# WORK TO COMPLETE
Give back all of the data verbatim.

# RECORDED INFORMATION
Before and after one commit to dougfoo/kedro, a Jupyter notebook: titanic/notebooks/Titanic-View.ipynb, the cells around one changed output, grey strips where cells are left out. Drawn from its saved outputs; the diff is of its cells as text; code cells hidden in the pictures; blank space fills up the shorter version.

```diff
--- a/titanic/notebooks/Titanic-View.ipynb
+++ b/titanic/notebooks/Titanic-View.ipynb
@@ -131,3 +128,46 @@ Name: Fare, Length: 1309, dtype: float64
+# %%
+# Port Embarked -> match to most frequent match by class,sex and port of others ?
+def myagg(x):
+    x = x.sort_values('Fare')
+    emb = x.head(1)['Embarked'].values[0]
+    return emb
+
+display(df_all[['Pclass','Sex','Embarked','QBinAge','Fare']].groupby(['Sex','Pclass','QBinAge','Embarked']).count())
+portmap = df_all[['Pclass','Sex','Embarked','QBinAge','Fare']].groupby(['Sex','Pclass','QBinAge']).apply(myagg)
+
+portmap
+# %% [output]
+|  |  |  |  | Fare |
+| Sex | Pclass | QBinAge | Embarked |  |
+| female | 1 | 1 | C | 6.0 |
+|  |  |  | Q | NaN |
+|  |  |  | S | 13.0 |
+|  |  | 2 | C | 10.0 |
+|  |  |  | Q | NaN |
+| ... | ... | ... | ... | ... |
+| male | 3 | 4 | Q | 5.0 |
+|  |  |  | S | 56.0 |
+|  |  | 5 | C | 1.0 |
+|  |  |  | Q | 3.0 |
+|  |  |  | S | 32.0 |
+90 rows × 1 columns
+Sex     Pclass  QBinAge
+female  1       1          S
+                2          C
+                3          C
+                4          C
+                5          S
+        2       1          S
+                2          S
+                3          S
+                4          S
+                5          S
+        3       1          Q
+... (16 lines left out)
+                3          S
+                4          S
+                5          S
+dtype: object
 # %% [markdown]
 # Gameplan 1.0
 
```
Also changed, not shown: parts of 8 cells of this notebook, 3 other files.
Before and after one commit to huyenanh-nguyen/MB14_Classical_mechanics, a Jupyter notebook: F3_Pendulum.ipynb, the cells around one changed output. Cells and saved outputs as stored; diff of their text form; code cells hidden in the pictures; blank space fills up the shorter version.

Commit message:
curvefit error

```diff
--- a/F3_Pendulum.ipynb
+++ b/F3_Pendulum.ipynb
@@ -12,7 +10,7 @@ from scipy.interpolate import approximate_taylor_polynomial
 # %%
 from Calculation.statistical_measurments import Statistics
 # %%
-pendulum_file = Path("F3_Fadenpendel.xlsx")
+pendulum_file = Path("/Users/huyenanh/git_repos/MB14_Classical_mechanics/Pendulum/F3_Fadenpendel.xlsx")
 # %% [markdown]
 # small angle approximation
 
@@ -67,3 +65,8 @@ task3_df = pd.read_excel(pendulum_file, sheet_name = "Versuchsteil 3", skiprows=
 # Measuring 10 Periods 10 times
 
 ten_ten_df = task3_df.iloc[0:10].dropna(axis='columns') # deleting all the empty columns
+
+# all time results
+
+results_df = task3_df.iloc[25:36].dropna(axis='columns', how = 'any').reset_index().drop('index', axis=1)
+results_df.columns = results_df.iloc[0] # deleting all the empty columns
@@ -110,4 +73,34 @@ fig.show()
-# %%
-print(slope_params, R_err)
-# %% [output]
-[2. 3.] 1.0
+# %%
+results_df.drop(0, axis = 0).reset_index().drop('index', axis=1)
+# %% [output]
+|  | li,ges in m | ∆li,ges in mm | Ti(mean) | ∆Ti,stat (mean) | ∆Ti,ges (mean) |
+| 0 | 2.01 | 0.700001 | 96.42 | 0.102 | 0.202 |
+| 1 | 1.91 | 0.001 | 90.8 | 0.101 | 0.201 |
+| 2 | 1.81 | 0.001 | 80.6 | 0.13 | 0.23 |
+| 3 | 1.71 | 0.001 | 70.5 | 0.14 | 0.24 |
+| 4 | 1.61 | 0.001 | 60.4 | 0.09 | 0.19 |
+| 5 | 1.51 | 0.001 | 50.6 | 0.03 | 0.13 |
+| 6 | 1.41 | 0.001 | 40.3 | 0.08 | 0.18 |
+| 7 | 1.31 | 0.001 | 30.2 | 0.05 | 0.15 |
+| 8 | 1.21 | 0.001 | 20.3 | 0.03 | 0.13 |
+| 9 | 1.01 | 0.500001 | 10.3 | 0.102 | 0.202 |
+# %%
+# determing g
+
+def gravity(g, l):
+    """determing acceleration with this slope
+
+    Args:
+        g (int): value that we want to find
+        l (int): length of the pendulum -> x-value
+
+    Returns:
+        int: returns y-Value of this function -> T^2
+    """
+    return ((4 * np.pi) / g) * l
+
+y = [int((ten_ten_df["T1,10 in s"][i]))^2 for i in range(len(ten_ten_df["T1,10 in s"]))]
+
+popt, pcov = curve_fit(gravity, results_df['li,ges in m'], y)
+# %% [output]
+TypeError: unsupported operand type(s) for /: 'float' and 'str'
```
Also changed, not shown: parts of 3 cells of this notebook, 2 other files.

# EXERCISE RESPONSE
Before and after one commit to dougfoo/kedro, a Jupyter notebook: titanic/notebooks/Titanic-View.ipynb, the cells around one changed output, grey strips where cells are left out. Drawn from its saved outputs; the diff is of its cells as text; code cells hidden in the pictures; blank space fills up the shorter version.

```diff
--- a/titanic/notebooks/Titanic-View.ipynb
+++ b/titanic/notebooks/Titanic-View.ipynb
@@ -131,3 +128,46 @@ Name: Fare, Length: 1309, dtype: float64
+# %%
+# Port Embarked -> match to most frequent match by class,sex and port of others ?
+def myagg(x):
+    x = x.sort_values('Fare')
+    emb = x.head(1)['Embarked'].values[0]
+    return emb
+
+display(df_all[['Pclass','Sex','Embarked','QBinAge','Fare']].groupby(['Sex','Pclass','QBinAge','Embarked']).count())
+portmap = df_all[['Pclass','Sex','Embarked','QBinAge','Fare']].groupby(['Sex','Pclass','QBinAge']).apply(myagg)
+
+portmap
+# %% [output]
+|  |  |  |  | Fare |
+| Sex | Pclass | QBinAge | Embarked |  |
+| female | 1 | 1 | C | 6.0 |
+|  |  |  | Q | NaN |
+|  |  |  | S | 13.0 |
+|  |  | 2 | C | 10.0 |
+|  |  |  | Q | NaN |
+| ... | ... | ... | ... | ... |
+| male | 3 | 4 | Q | 5.0 |
+|  |  |  | S | 56.0 |
+|  |  | 5 | C | 1.0 |
+|  |  |  | Q | 3.0 |
+|  |  |  | S | 32.0 |
+90 rows × 1 columns
+Sex     Pclass  QBinAge
+female  1       1          S
+                2          C
+                3          C
+                4          C
+                5          S
+        2       1          S
+                2          S
+                3          S
+                4          S
+                5          S
+        3       1          Q
+... (16 lines left out)
+                3          S
+                4          S
+                5          S
+dtype: object
 # %% [markdown]
 # Gameplan 1.0
 
```
Also changed, not shown: parts of 8 cells of this notebook, 3 other files.
Before and after one commit to huyenanh-nguyen/MB14_Classical_mechanics, a Jupyter notebook: F3_Pendulum.ipynb, the cells around one changed output. Cells and saved outputs as stored; diff of their text form; code cells hidden in the pictures; blank space fills up the shorter version.

Commit message:
curvefit error

```diff
--- a/F3_Pendulum.ipynb
+++ b/F3_Pendulum.ipynb
@@ -12,7 +10,7 @@ from scipy.interpolate import approximate_taylor_polynomial
 # %%
 from Calculation.statistical_measurments import Statistics
 # %%
-pendulum_file = Path("F3_Fadenpendel.xlsx")
+pendulum_file = Path("/Users/huyenanh/git_repos/MB14_Classical_mechanics/Pendulum/F3_Fadenpendel.xlsx")
 # %% [markdown]
 # small angle approximation
 
@@ -67,3 +65,8 @@ task3_df = pd.read_excel(pendulum_file, sheet_name = "Versuchsteil 3", skiprows=
 # Measuring 10 Periods 10 times
 
 ten_ten_df = task3_df.iloc[0:10].dropna(axis='columns') # deleting all the empty columns
+
+# all time results
+
+results_df = task3_df.iloc[25:36].dropna(axis='columns', how = 'any').reset_index().drop('index', axis=1)
+results_df.columns = results_df.iloc[0] # deleting all the empty columns
@@ -110,4 +73,34 @@ fig.show()
-# %%
-print(slope_params, R_err)
-# %% [output]
-[2. 3.] 1.0
+# %%
+results_df.drop(0, axis = 0).reset_index().drop('index', axis=1)
+# %% [output]
+|  | li,ges in m | ∆li,ges in mm | Ti(mean) | ∆Ti,stat (mean) | ∆Ti,ges (mean) |
+| 0 | 2.01 | 0.700001 | 96.42 | 0.102 | 0.202 |
+| 1 | 1.91 | 0.001 | 90.8 | 0.101 | 0.201 |
+| 2 | 1.81 | 0.001 | 80.6 | 0.13 | 0.23 |
+| 3 | 1.71 | 0.001 | 70.5 | 0.14 | 0.24 |
+| 4 | 1.61 | 0.001 | 60.4 | 0.09 | 0.19 |
+| 5 | 1.51 | 0.001 | 50.6 | 0.03 | 0.13 |
+| 6 | 1.41 | 0.001 | 40.3 | 0.08 | 0.18 |
+| 7 | 1.31 | 0.001 | 30.2 | 0.05 | 0.15 |
+| 8 | 1.21 | 0.001 | 20.3 | 0.03 | 0.13 |
+| 9 | 1.01 | 0.500001 | 10.3 | 0.102 | 0.202 |
+# %%
+# determing g
+
+def gravity(g, l):
+    """determing acceleration with this slope
+
+    Args:
+        g (int): value that we want to find
+        l (int): length of the pendulum -> x-value
+
+    Returns:
+        int: returns y-Value of this function -> T^2
+    """
+    return ((4 * np.pi) / g) * l
+
+y = [int((ten_ten_df["T1,10 in s"][i]))^2 for i in range(len(ten_ten_df["T1,10 in s"]))]
+
+popt, pcov = curve_fit(gravity, results_df['li,ges in m'], y)
+# %% [output]
+TypeError: unsupported operand type(s) for /: 'float' and 'str'
```
Also changed, not shown: parts of 3 cells of this notebook, 2 other files.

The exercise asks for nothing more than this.